Provided records |
......

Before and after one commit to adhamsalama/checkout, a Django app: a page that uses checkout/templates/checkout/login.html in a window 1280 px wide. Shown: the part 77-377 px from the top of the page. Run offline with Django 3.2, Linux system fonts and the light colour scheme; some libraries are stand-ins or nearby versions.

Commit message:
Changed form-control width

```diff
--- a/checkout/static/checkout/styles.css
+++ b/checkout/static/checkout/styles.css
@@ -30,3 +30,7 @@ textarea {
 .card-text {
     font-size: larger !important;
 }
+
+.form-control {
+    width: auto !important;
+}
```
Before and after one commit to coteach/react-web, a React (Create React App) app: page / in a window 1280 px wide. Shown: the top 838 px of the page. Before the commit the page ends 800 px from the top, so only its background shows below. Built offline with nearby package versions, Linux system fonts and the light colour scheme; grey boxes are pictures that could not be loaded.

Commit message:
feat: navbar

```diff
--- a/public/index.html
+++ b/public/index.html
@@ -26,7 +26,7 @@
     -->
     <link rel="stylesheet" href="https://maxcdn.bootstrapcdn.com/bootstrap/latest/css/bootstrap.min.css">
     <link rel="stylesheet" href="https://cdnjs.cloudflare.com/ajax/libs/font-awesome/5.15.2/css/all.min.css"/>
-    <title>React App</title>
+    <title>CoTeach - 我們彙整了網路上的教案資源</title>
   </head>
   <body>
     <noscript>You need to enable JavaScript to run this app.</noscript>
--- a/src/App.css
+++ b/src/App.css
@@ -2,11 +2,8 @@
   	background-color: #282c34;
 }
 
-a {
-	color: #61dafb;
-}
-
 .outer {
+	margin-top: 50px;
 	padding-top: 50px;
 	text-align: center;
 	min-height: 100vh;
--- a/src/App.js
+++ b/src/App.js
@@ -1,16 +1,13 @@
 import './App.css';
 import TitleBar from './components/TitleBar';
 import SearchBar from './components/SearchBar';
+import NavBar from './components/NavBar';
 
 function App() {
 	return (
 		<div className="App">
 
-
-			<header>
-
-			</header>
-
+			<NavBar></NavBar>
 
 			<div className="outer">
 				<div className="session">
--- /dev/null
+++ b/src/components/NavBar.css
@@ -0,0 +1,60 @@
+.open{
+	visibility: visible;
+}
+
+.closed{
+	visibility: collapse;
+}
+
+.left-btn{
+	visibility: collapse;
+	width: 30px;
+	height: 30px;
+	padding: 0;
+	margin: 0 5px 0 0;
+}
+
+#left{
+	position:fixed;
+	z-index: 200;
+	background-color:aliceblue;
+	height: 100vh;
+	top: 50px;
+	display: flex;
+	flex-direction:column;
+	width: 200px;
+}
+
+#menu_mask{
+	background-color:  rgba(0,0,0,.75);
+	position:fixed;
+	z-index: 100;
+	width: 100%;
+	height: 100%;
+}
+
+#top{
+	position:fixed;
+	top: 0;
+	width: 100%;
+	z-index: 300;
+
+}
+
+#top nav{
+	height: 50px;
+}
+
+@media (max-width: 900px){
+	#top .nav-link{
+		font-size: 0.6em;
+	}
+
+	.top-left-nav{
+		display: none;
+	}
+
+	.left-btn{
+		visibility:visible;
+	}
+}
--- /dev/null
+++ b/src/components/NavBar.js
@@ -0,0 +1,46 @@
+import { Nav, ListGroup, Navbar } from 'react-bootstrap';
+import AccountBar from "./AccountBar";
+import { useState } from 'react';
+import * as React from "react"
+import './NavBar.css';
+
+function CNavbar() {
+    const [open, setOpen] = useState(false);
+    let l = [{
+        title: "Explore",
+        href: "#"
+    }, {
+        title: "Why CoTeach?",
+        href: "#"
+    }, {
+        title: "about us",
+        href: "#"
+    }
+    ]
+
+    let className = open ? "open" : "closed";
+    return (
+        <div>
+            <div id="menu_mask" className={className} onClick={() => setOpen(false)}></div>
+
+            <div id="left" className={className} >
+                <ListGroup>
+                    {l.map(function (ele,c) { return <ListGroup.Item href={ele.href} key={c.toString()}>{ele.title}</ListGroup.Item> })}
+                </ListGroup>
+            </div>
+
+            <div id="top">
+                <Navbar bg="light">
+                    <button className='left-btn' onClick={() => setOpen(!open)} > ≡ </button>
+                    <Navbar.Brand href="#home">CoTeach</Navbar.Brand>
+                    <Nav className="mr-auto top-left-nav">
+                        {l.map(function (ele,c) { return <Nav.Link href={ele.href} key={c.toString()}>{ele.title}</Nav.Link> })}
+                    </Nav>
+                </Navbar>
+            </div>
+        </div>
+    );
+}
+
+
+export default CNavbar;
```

......

Work to complete | Wherever the string "className" occurs in a line of the listing above, count that line, and report only the total.

Answer space | 8